━━━ Records supplied

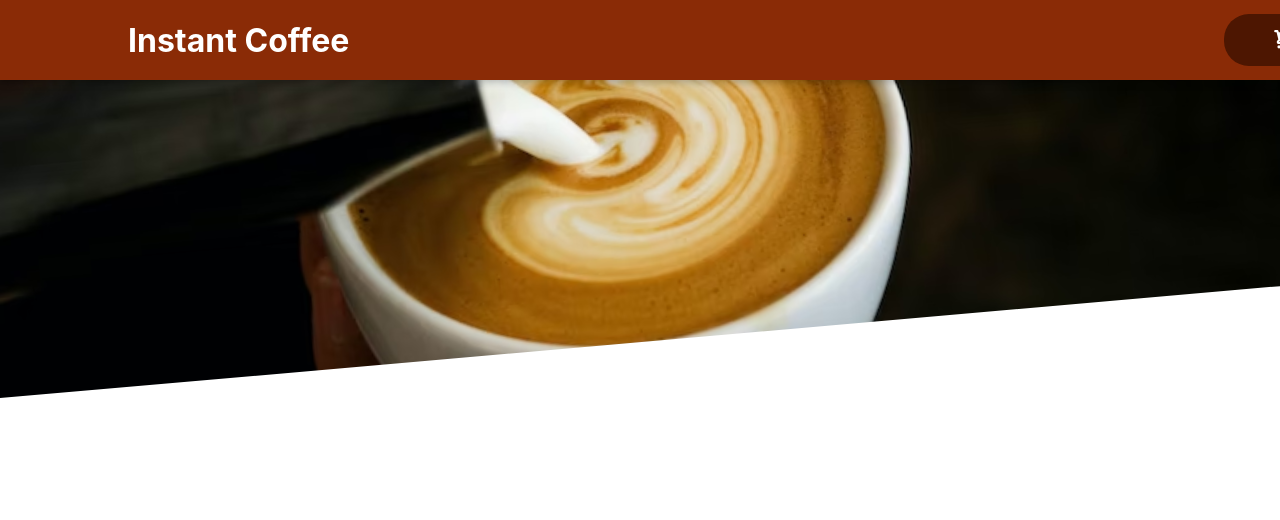
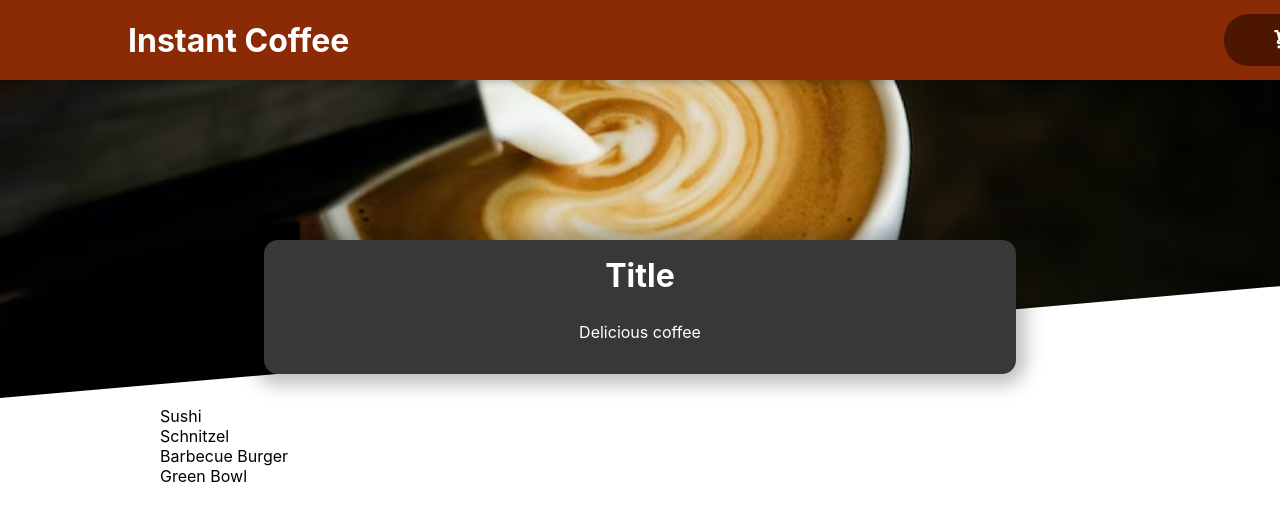
Before and after one commit to KonstantinaStrantzali/fronted-task, a React (Create React App) app in the folder card-game/: page / in a window 1280 px wide. Shown: the top 520 px of the page. Built offline with nearby package versions, Linux system fonts and the light colour scheme.

Commit message:
add drink items and map through them

```diff
--- a/card-game/src/App.js
+++ b/card-game/src/App.js
@@ -1,5 +1,6 @@
 import React, {Fragment} from 'react';
 import './App.css';
+import Drinks from './components/Drinks/Drinks'
 
 import Header from './components/Layout/Header';
 
@@ -7,6 +8,9 @@ function App() {
   return (
     <Fragment>
       <Header/>
+      <main>
+        <Drinks/>
+      </main>
     </Fragment>
   );
 }
--- /dev/null
+++ b/card-game/src/components/Drinks/AvailiableDrinks.js
@@ -0,0 +1,41 @@
+import React from 'react'
+import { useState } from 'react';
+import classes from './AvailiableDrinks.module.css'
+
+const DUMMY_DRINKS = [
+    {
+      id: 'm1',
+      name: 'Sushi',
+      description: 'Finest fish and veggies',
+      price: 22.99,
+    },
+    {
+      id: 'm2',
+      name: 'Schnitzel',
+      description: 'A german specialty!',
+      price: 16.5,
+    },
+    {
+      id: 'm3',
+      name: 'Barbecue Burger',
+      description: 'American, raw, meaty',
+      price: 12.99,
+    },
+    {
+      id: 'm4',
+      name: 'Green Bowl',
+      description: 'Healthy...and green...',
+      price: 18.99,
+    },
+  ];
+
+function AvailiableDrinks() {
+    const drinksList = DUMMY_DRINKS.map(drink => <li>{drink.name}</li>)
+  return (
+    <section className={classes.drinks}>
+        <ul>{drinksList}</ul>
+    </section>
+  )
+}
+
+export default AvailiableDrinks
--- /dev/null
+++ b/card-game/src/components/Drinks/AvailiableDrinks.module.css
@@ -0,0 +1,24 @@
+.drinks {
+    max-width: 60rem;
+    width: 90%;
+    margin: 2rem auto;
+    animation: meals-appear 1s ease-out forwards;
+  }
+
+  .drinks ul {
+    list-style: none;
+    margin: 0;
+    padding: 0;
+  }
+
+  @keyframes drinks-appear {
+    from {
+      opacity: 0;
+      transform: translateY(3rem);
+    }
+
+    to {
+      opacity: 1;
+      transform: translateY(0);
+    }
+  }
--- /dev/null
+++ b/card-game/src/components/Drinks/Drinks.js
@@ -0,0 +1,15 @@
+import React from 'react'
+import { Fragment } from 'react'
+import DrinksSummary from './DrinksSummary'
+import AvailiableDrinks from './AvailiableDrinks'
+
+function Drinks() {
+  return (
+    <Fragment>
+        <DrinksSummary/>
+        <AvailiableDrinks/>
+    </Fragment>
+  )
+}
+
+export default Drinks
--- /dev/null
+++ b/card-game/src/components/Drinks/DrinksSummary.js
@@ -0,0 +1,13 @@
+import React from 'react'
+import classes from './DrinksSummary.module.css'
+
+function DrinksSummary() {
+  return (
+    <section className={classes.summary}>
+        <h2>Title</h2>
+        <p>Delicious coffee</p>
+    </section>
+  )
+}
+
+export default DrinksSummary
--- /dev/null
+++ b/card-game/src/components/Drinks/DrinksSummary.module.css
@@ -0,0 +1,18 @@
+.summary {
+    text-align: center;
+    max-width: 45rem;
+    width: 90%;
+    margin: auto;
+    margin-top: -10rem;
+    position: relative;
+    background-color: #383838;
+    color: white;
+    border-radius: 14px;
+    padding: 1rem;
+    box-shadow: 0 1px 18px 10px rgba(0, 0, 0, 0.25);
+  }
+
+  .summary h2 {
+    font-size: 2rem;
+    margin-top: 0;
+  }
```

━━━━━━

- _Task requirements_: The answer should be all lines from the entries above that hold the word "margin".

- _Solution for this problem_:
+    margin: 2rem auto;
+    margin: 0;
+    margin: auto;
+    margin-top: -10rem;
+    margin-top: 0;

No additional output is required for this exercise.